It is estimated that by the year 2030, two-thirds of the world population will live in large cities. By 2030 six out of every 10 people will be city dwellers, rising to seven out of every 10 people by 2050 (WHO 2010). In India alone the urban population is expected to rise from 28% to 40% of the total population by 2020 (CELADE 2009). The growth could be attributed to the process of urbanization influenced by the push and pull factors. The major push factors could be linked to decline in job opportunities in agriculture and related fields in rural areas. The pull factors are many in urban areas which include variety of job opportunities. Major problem the rural poor when they migrate to urban areas face is finding a safe place of habitation. This poses a major threat to health of the people live in poor living conditions. The other problems add to their misery are the lack of basic amenities and awareness about urban norms of waste disposal.
SOCHARA has been involved with urban health work since its inception. We being a technical support group for Community Health and Public Health always supported the initiatives of both NGOs and Government. Our contribution to urban health was in the area of policy, advocacy, research and training. Early involvement of urban health work began with Dr. Mani Kalliath who trained the community health workers for Women’s Voice a Bangalore based NGO focuses its work with a rights perspective. When the Bruhat Bangalore Mahanagara Palike (BBMP) The grater city corporation of Bangalore started the India Population Project-VIII, we trained the medical officers of urban health centers in management and ethics. We were involved in the feasibility study of the Revised National Tuberculosis Control Program (RNTCP) by the BBMP. We also supported the RNTCP towards building NGO partnership for strengthening the implementation at community level. SOCHARA contributed towards focusing urban health in the state health policy and the Task Force on Health.
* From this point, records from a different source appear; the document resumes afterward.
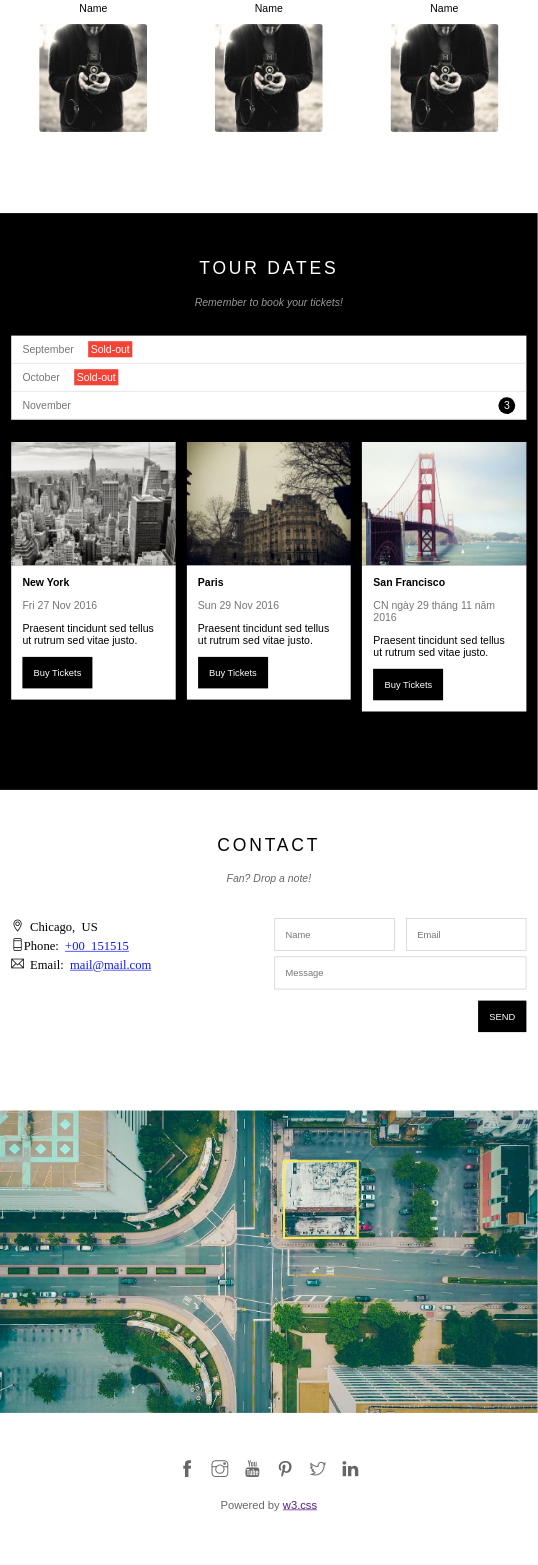
Repository: BillLee2000/w3-band
Page: index.html
An editor plug-in stored every save of this project. The page is shown before and after the next save, followed by the edit.
The browser window is 768 px wide. The pictures show the part of the page from y = 809 to 3049 px (the page is 3044 px tall before and 3049 px after), at 70% of full size.

Above is the page before, as saved 2021-12-22 16:57:25.

After the next save:
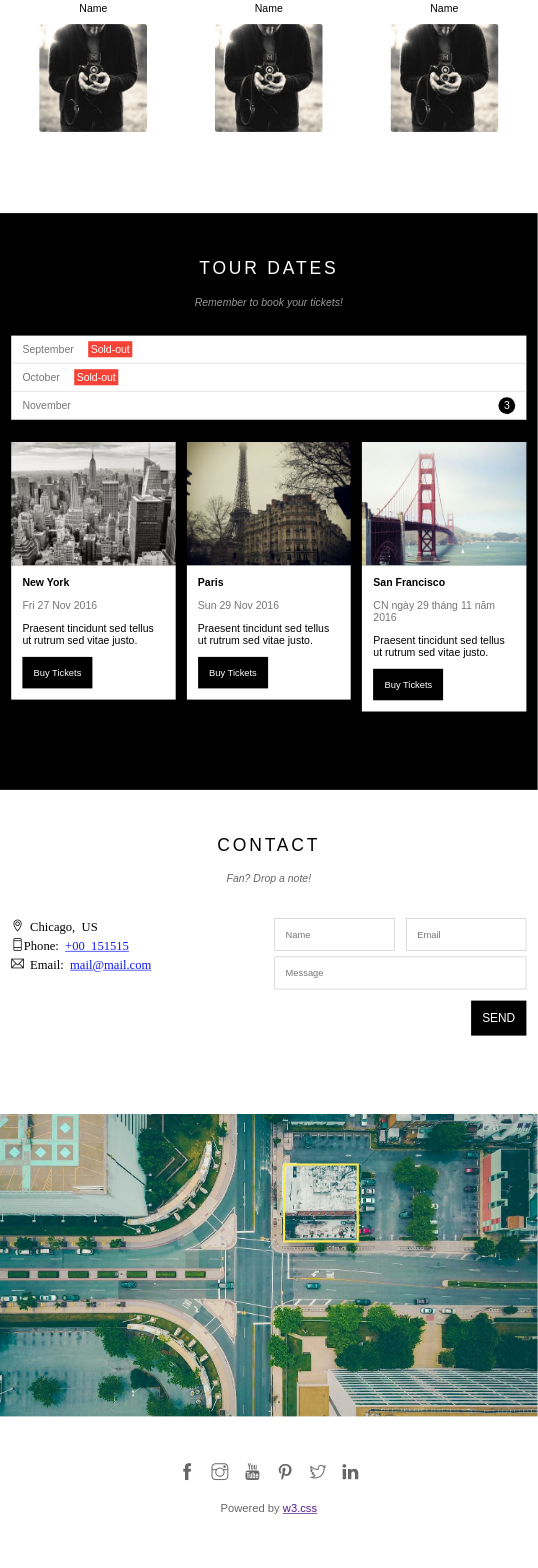
Saved 49 s later.
--- a/assets/css/responsive.css
+++ b/assets/css/responsive.css
@@ -11,6 +11,9 @@
     }
     .contact-form .form-control {
         padding: 15px;
+    }
+    .contact-submit-btn {
+        font-size: 17px;
     }
 
     .social-list {
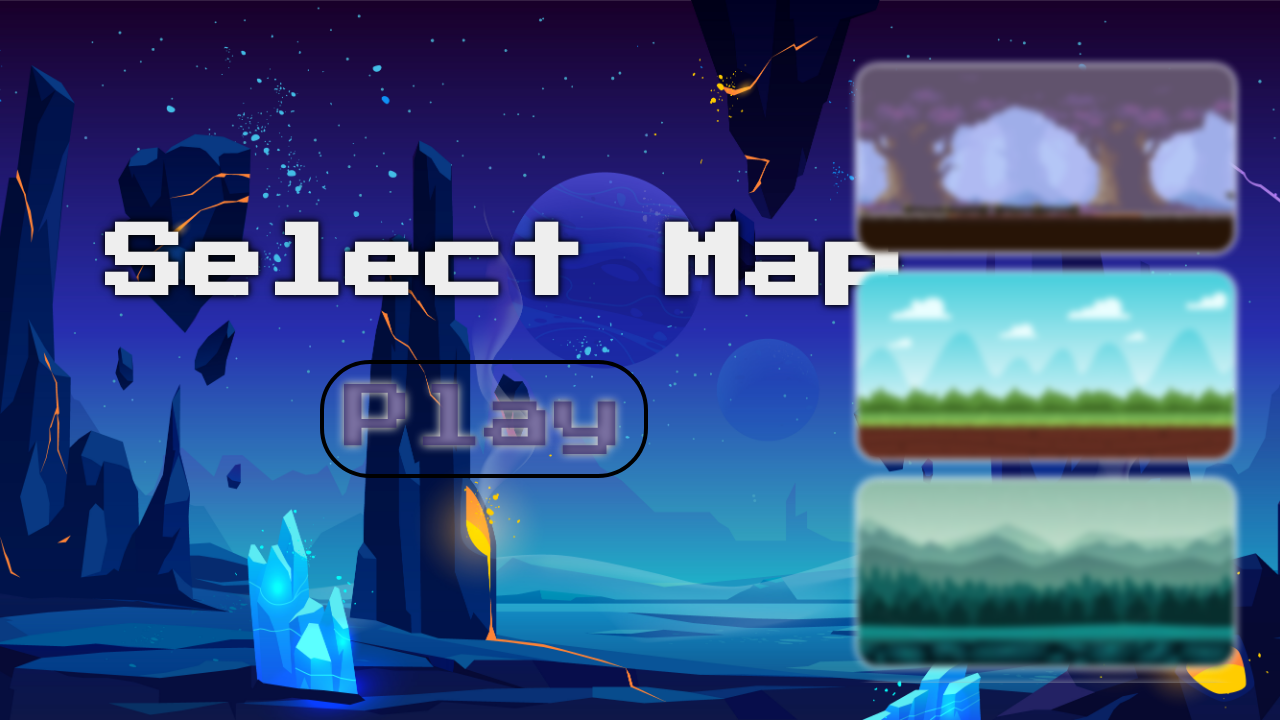
Repository: Gaurav31052/Fighting-game
Page: home.html
An editor plug-in stored every save of this project. The page is shown before and after the next save, followed by the edit.
The browser window is 1280 px wide. The pictures show the whole page.
An inner scrolling area shows only its first screen.

Above is the page before, as saved 2024-06-06 23:44:35.

After the next save:
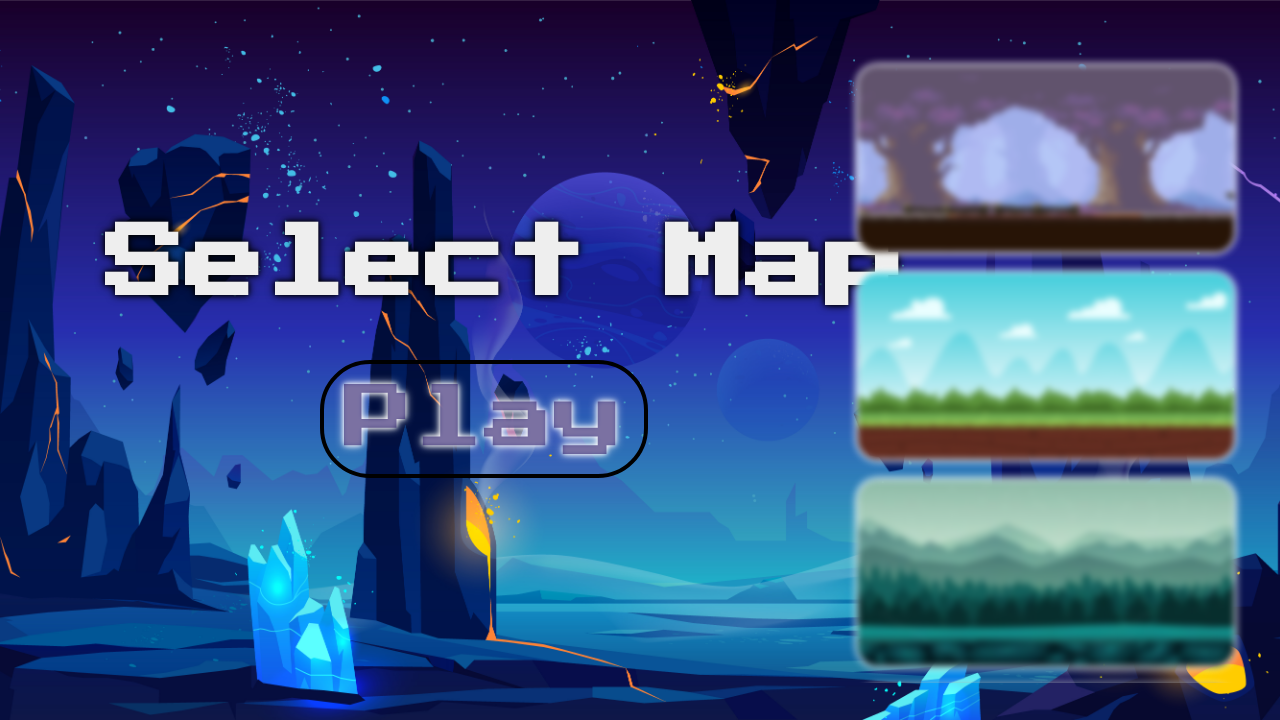
Saved 6 s later.
--- a/style.css
+++ b/style.css
@@ -45,7 +45,7 @@ a {
     font-family: "Press Start 2P", system-ui;
     text-align: center;
     /* padding-top: 100px; */
-    text-shadow: 0 0 10px #fffdfd, 0 0 5px #000000;
+    text-shadow: 0 0 10px #fffdfd, 0 0 5px #ffffff;
    padding: 20px;
     background: transparent;
     border: none;
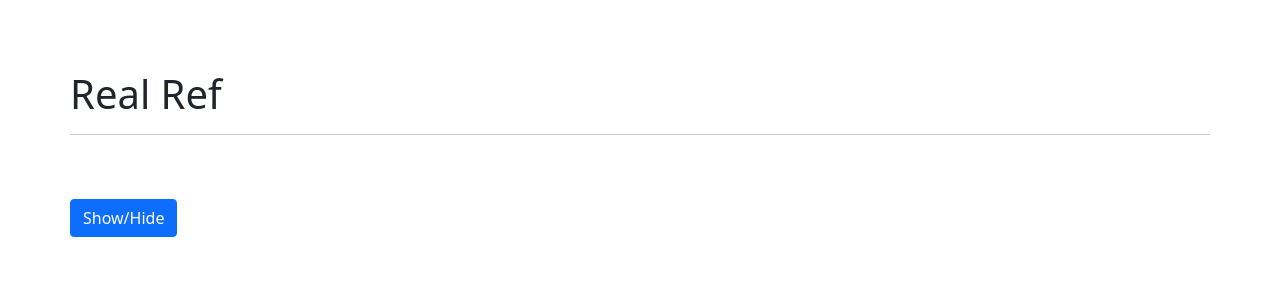
Repository: ppfeliuu/hooks-app
Page: /
These files come from the project's save history. The page is drawn as it stood at one moment and after the next save; the edit follows.
The browser window is 1280 px wide. The pictures show the whole page.
The page's requests for data from a server got no answer. The project was rebuilt for these pictures with package versions that can differ from the ones it lists, and the page was loaded fresh each time. No one was signed in, and anything a server would have sent is missing. Also part of the build but not shown: src/components/01-useState/CounterApp.js, src/components/01-useState/CounterWithCustomHook.js, src/hooks/useForm.js, src/components/02-useEffect/FormWithCustomHook.js, src/components/02-useEffect/Message.js, src/components/02-useEffect/SimpleForm.js, src/components/04-useRef/FocusScreen.js, src/components/03-examples/MultipleCustomHooks.js and 2 more.

Above is the page before, as saved 2021-05-29 22:56:36.

After the next save:
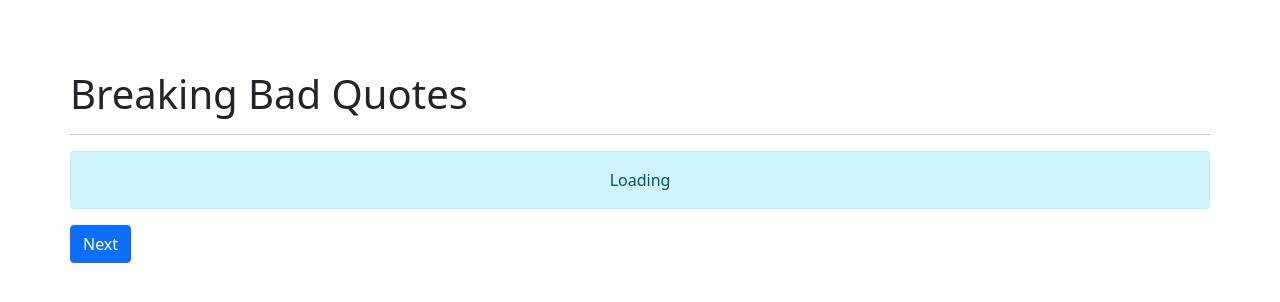
Saved 10 s later.
--- a/src/index.js
+++ b/src/index.js
@@ -6,7 +6,8 @@
 import { SimpleForm } from "./components/02-useEffect/SimpleForm";
 import { FocusScreen } from "./components/04-useRef/FocusScreen";
 import { RealExampleRef } from "./components/04-useRef/RealExampleRef";
+import { LayoutEffects } from "./components/05-useLayoutEffect/LayoutEffect";
 import { MultipleCustomHooks } from "./components/examples/MultipleCustomHooks";
 import { HookApp } from "./HookApp";
 
-ReactDOM.render(<RealExampleRef />, document.getElementById("root"));
+ReactDOM.render(<LayoutEffects />, document.getElementById("root"));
We are more involved with NGOs working in urban areas which included, AVAS, Association for Promoting Social Action (APSA) Carmelite Missionaries, CIEDS. FEDINA Navachetana, Karnataka Kolegiri Nivasigala Samyuktha Sanghatane (KKNSS) Navjeevan, Rag picker Development Society (REDS) Vimochana and Women’s’ Voice. The focus of work through this NGO network is in addressing the Social Determinants of Health including strengthening the public health system. In the year 2000 we initiated the Bangalore city chapter of the people’s health movement known as (Janaarogya Andolana Bangalore Urban (JABU).In the early nineties we enabled the forum of street and working children (a network of about 20 NGOs) to better understand the health and psychosocial problem faced by street children. Later in early 2000 we introduced the Community Health Approach to Tackle Alcoholism (CHATA) and Life Skill Education for addressing the teen challenges. Recently we were engaged in the planning of implementation of the National Urban Health Mission (NUHM).